Anyway, enjoy your memories, John.  It sounds like you had a magical childhood, and many ways a magical life.  I guess Shakespeare can do that to a guy, along with loving parents who know how to bring it all to life. 

Quotes from: Lithgow, John. Drama: An Actor's Education  Harper Perennial. Kindle Edition.



2 comments:

The New York Crank said...

More than one of us remembers, Buce. I saw Ellis Raab in Hamlet, brooding, dark, and at one point punching the stage with his fist to emphasize..(WHAM!)....each..(WHAM)...word..(WHAM)...as...(WHAM!)...he..(WHAM)....
sPoke...it.

And the professor's wife, not at all bad, was Frannie Loud, wife of a physics and chemistry professor named Ollie (for Oliver, but nobody called him that) Loud.
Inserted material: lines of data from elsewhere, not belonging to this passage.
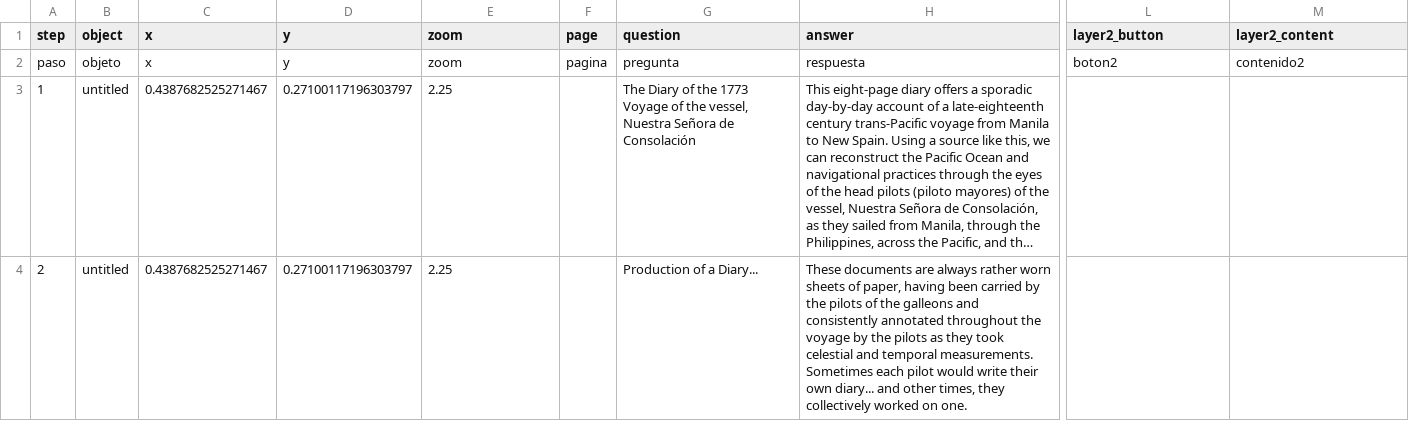
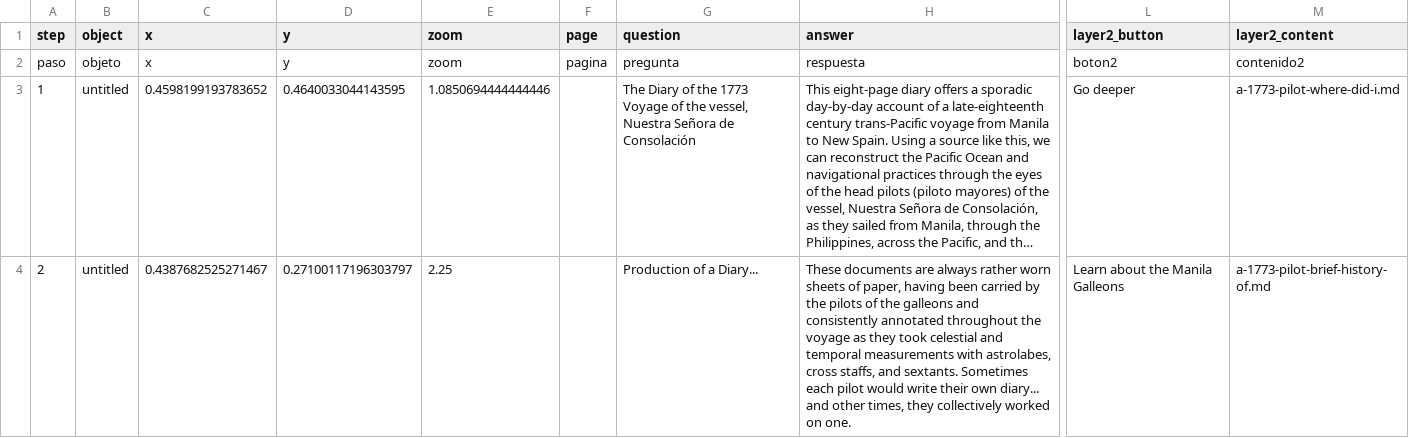
Before and after one commit to bjwhitehead26-max/mappingmanilagalleons, a CSV file: telar-content/spreadsheets/a-1773-pilot.csv, drawn as a sheet; only a part is shown, gaps mark what is left out; long unchanged cells end in …; the diff covers the shown part only; the diff names each change by its address in the sheet, - before the commit and + after, or states it on an @@ line.

Commit message:
Modify 1 story, add 1 object, remove 1 page
Added:
  Object: Voyage Map Presented at the International Conference on the History of Cartography (ICHC)

Changed:
  Story: A 1773 Pilot Diary: Manila to San Blas (Then Acapulco?)

Removed:
  Page: pacific-historiography

Published via Telar Compositor

Published by @bjwhitehead26-max

```diff
--- a/telar-content/spreadsheets/a-1773-pilot.csv
+++ b/telar-content/spreadsheets/a-1773-pilot.csv
-C3 (x): 0.4387682525271467
+C3 (x): 0.4598199193783652
-D3 (y): 0.27100117196303797
+D3 (y): 0.4640033044143595
-E3 (zoom): 2.25
+E3 (zoom): 1.0850694444444446
-L3 (layer2_button): (empty)
+L3 (layer2_button): Go deeper
-M3 (layer2_content): (empty)
+M3 (layer2_content): a-1773-pilot-where-did-i.md
-H4 (answer): …the voyage by the pilots as they took celestial and temporal measurements. Sometimes each…
+H4 (answer): …the voyage as they took celestial and temporal measurements with astrolabes, cross staffs, and sextants. Sometimes each…
-L4 (layer2_button): (empty)
+L4 (layer2_button): Learn about the Manila Galleons
-M4 (layer2_content): (empty)
+M4 (layer2_content): a-1773-pilot-brief-history-of.md
```
Also changed, not shown: 15 edited cells elsewhere in this file, 12 other files.
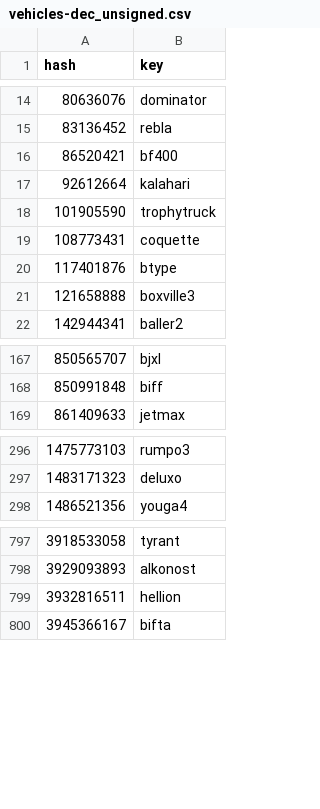
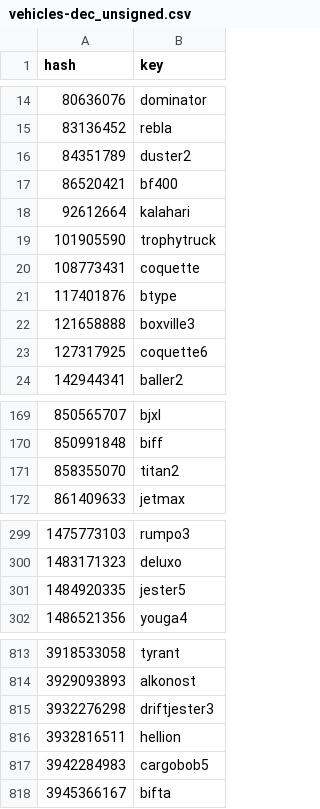
Before and after one commit to Sainan/gta-v-joaat-hash-db, a CSV file: out/vehicles-dec_unsigned.csv, drawn as a sheet; only a part is shown, gaps mark what is left out; the diff covers the shown part only.

```diff
--- a/out/vehicles-dec_unsigned.csv
+++ b/out/vehicles-dec_unsigned.csv
@@ -15,2 +15,3 @@ hash,key
 83136452,rebla
+84351789,duster2
 86520421,bf400
@@ -21,2 +22,3 @@ hash,key
 121658888,boxville3
+127317925,coquette6
 142944341,baller2
@@ -168,2 +170,3 @@ hash,key
 850991848,biff
+858355070,titan2
 861409633,jetmax
@@ -297,2 +300,3 @@ hash,key
 1483171323,deluxo
+1484920335,jester5
 1486521356,youga4
@@ -798,3 +814,5 @@ hash,key
 3929093893,alkonost
+3932276298,driftjester3
 3932816511,hellion
+3942284983,cargobob5
 3945366167,bifta
```
Also changed, not shown: 12 added rows elsewhere in this file, out/scripts-dec_signed.csv, out/scripts-dec_unsigned.csv, 16 other files.
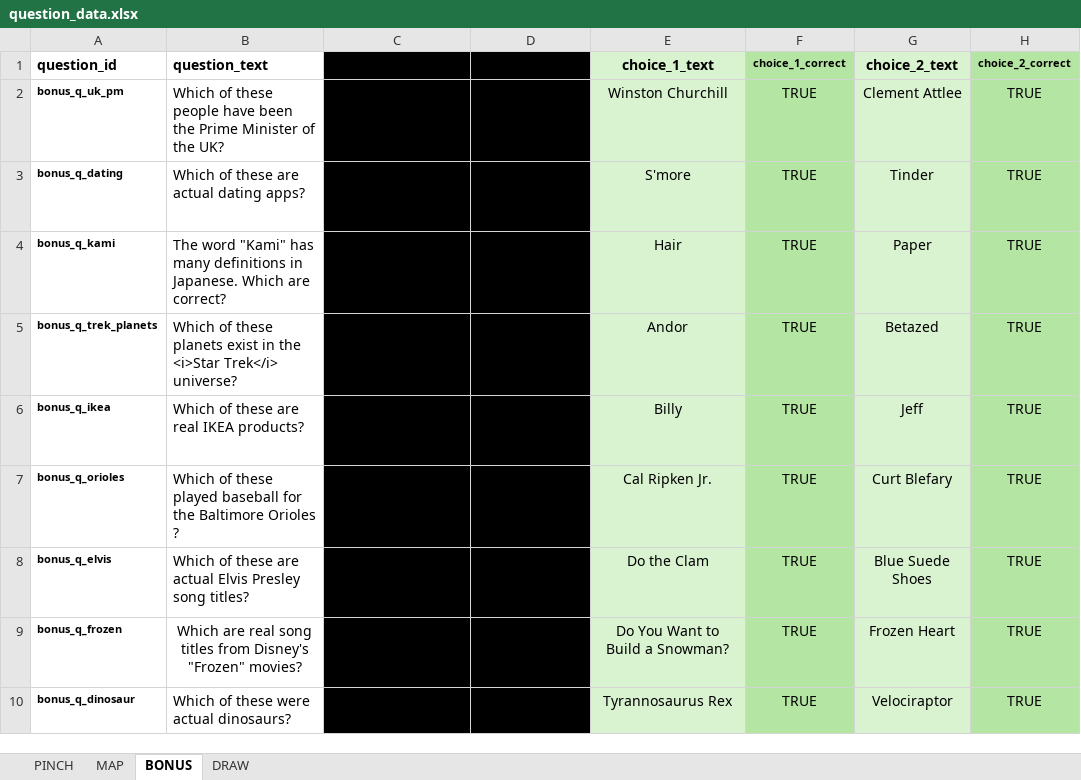
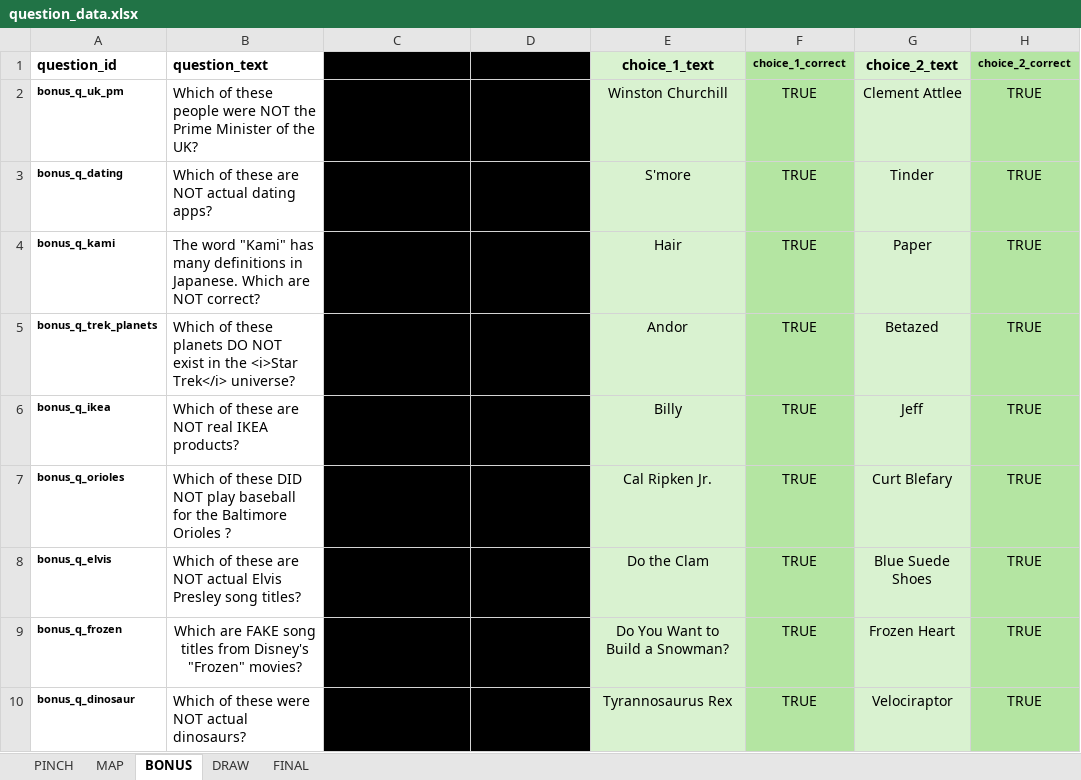
Before and after one commit to SmilingBuddhaGames/Close-Enough-Trivia, an Excel workbook: question_data.xlsx, sheet BONUS, drawn as a sheet; only a part is shown; values as stored, in another font and other column widths than the file's, no borders; the diff names each change by its address in the sheet, - before the commit and + after, or states it on an @@ line.

```diff
--- a/question_data.xlsx (sheet BONUS)
+++ b/question_data.xlsx (sheet BONUS)
+sheet tab: FINAL
-B2 (question_text): …these people have been the Prime…
+B2 (question_text): …these people were NOT the Prime…
-B3 (question_text): Which of these are actual dating apps?
+B3 (question_text): Which of these are NOT actual dating apps?
-B4 (question_text): …Which are correct?
+B4 (question_text): …Which are NOT correct?
-B5 (question_text): …these planets exist in…
+B5 (question_text): …these planets DO NOT exist in…
-B6 (question_text): Which of these are real IKEA products?
+B6 (question_text): Which of these are NOT real IKEA products?
-B7 (question_text): …of these played baseball for…
+B7 (question_text): …of these DID NOT play baseball for…
-B8 (question_text): …these are actual Elvis…
+B8 (question_text): …these are NOT actual Elvis…
-B9 (question_text): Which are real song titles…
+B9 (question_text): Which are FAKE song titles…
-B10 (question_text): Which of these were actual dinosaurs?
+B10 (question_text): Which of these were NOT actual dinosaurs?
```
Also changed, not shown: 12 other files.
And the other two professor-colleaguese were Paul Treichler (a great character) and Meredith Dallas, another formidable director.

Dead and gone now, all dead and gone.

Crankily yours,
The New York Crank

Buce said...

SHALLOW
Jesu, Jesu, the mad days that I
have spent! and to see how many of my old
acquaintance are dead!

SILENCE
We shall all follow, cousin.

SHADOW
Certain, 'tis certain; very sure, very sure: death,
as the Psalmist saith, is certain to all; all shall
die. How a good yoke of bullocks at Stamford fair?